The Royal College of Psychiatrists which commissioned a consultation into ‘improving acute inpatient psychiatric care for adults in England’ has produced an interim report of its findings. The commission was set up by the Royal College of Psychiatrists to probe the factors behind problems securing hospital admissions for mental health patients in parts of the country.
Five main themes have emerged from the report:
1. The so-called bed or admission crisis is very significantly a problem of discharges and alternatives to admission and can only be addressed through changes in services and the management of the whole system.
2. There is a spectrum of pressure and performance ranging from units with demoralised staff who are trapped in a constant process of crisis management to those where staff work purposefully to deliver high quality care and services.
3. Although the Commission heard many positive stories of care, it is clear that many patients and carers feel disenfranchised and excluded. There is a need for greater engagement and implementation of best practice.
4. There is a significant data and information shortfall, with inconsistent definitions and processes and a lack of agreed outcomes. This makes it very difficult to understand what is happening throughout the system, to measure variation and to bring about improvements.
5. In many services there is a need for greater staff support, training and motivation in order to improve care and services.
The inquiry suggests “the reduction in bed numbers may have gone too far”. Figures indicate that about three patients per ward (16% nationally) are actually clinically well enough to be discharged but are unable to, due to a lack of suitable housing or supported accommodation.
This reflects similarly in the quality of care. Although the commission did hear of many positive stories of clear from patients, others from both patients and carers were said to be “disenfranchised and excluded”. Staff themselves at some units were said to be demoralised and in need of greater support, training and motivation.
These long term effects come in the wake of rising concerns that patients with mental health conditions have not been treated as well in relation to poor physical health problems. Indeed, a recent government-commissioned survey demonstrated that public perceptions of care for people with mental health problems and dementia undermined what would otherwise be a generally positive view of the NHS.
Under the 2010-15 coalition government, it was made into law that mental and physical health conditions must be treated equally. The contract between the Department of Health and NHS England meanwhile insists that beds must always be available to those who need them and that no one in a mental health crisis should be turned away. Despite this however, the situation remains a growing concern. Luciana Berger, shadow minister for public health stated that the results of the inquiry: “Show the profound challenges facing our mental health services. A lack of services in the community combined with serious bed shortages is putting unsustainable pressure on our mental health wards.”

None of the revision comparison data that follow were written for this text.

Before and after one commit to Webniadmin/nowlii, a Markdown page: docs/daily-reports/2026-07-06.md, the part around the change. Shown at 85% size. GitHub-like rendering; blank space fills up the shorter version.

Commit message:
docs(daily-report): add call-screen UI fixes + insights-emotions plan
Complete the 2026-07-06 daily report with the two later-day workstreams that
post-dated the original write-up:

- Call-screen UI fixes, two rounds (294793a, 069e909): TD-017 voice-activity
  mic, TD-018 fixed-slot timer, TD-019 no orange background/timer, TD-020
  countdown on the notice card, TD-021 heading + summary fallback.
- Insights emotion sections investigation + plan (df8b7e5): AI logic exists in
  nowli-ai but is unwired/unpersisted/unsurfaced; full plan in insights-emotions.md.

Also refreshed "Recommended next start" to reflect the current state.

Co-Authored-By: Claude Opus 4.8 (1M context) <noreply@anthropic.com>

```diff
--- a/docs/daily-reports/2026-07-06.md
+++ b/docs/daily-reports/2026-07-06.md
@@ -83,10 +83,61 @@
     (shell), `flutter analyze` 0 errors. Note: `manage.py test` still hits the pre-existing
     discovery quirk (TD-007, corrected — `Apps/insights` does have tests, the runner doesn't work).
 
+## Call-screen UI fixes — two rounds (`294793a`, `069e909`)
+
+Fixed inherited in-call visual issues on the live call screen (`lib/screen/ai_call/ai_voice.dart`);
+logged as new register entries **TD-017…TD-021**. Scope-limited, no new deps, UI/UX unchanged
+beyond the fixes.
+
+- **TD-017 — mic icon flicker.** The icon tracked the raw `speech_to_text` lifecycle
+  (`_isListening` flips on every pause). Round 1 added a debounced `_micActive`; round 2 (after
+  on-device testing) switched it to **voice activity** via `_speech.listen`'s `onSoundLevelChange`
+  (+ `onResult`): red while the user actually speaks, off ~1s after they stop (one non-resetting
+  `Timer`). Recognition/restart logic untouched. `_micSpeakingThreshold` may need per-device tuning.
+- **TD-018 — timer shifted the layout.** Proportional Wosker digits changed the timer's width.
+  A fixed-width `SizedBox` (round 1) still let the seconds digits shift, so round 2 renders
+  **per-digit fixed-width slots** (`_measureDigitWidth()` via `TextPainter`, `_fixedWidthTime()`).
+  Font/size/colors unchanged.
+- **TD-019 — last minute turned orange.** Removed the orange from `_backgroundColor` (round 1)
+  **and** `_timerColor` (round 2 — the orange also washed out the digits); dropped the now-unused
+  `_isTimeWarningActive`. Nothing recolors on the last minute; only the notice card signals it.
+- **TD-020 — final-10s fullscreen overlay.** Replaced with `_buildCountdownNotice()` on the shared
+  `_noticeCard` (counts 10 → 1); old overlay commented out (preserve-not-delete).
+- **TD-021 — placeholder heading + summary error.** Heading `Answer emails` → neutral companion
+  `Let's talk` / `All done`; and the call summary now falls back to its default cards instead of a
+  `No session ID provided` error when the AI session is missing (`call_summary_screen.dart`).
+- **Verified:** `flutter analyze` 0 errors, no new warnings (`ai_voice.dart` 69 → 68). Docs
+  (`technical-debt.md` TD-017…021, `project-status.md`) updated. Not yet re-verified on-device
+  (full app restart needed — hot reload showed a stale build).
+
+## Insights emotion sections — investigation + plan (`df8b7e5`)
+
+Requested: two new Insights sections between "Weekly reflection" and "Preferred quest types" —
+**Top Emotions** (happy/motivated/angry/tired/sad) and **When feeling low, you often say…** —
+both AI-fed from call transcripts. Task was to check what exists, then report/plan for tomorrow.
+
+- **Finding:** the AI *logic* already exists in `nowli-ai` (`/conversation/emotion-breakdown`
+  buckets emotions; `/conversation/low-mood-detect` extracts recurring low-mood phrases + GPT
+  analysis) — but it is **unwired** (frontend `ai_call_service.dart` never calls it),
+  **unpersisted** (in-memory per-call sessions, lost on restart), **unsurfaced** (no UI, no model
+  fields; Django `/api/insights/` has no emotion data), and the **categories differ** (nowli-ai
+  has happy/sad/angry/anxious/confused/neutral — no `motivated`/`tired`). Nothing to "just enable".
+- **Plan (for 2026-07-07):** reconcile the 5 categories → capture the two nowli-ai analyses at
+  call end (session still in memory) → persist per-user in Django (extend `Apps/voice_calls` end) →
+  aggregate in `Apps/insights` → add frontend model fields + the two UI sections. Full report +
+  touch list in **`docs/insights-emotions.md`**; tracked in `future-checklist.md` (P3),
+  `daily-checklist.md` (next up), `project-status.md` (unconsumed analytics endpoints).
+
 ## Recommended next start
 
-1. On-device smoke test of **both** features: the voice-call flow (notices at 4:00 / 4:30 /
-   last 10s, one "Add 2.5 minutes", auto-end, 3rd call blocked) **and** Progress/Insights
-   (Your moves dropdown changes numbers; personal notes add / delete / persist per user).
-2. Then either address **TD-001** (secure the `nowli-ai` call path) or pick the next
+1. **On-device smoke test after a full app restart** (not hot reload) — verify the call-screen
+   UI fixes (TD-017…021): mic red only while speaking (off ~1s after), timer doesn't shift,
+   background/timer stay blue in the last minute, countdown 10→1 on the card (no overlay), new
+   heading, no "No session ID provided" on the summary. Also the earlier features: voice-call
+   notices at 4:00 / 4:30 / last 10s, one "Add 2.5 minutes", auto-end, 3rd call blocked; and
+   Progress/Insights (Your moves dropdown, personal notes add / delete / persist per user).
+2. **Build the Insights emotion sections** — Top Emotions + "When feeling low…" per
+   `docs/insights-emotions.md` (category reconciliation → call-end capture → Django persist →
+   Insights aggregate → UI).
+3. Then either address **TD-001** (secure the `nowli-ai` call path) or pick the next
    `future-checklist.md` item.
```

Dr Martin McShane, the director of NHS England’s people with long-term conditions, had this to say addressing the issues: “We are determined to improve mental health services and address the distress and unwarranted costs associated with out of area placements which are unacceptable. This is why we have set up a mental health taskforce to establish a clear plan for the next five years. We have already announced the first waiting times and access standards in mental health for both psychological therapies and early intervention for psychosis; these measures will mean fewer patients need to travel far afield for care.”
A copy of the interim report can be accessed at the following link: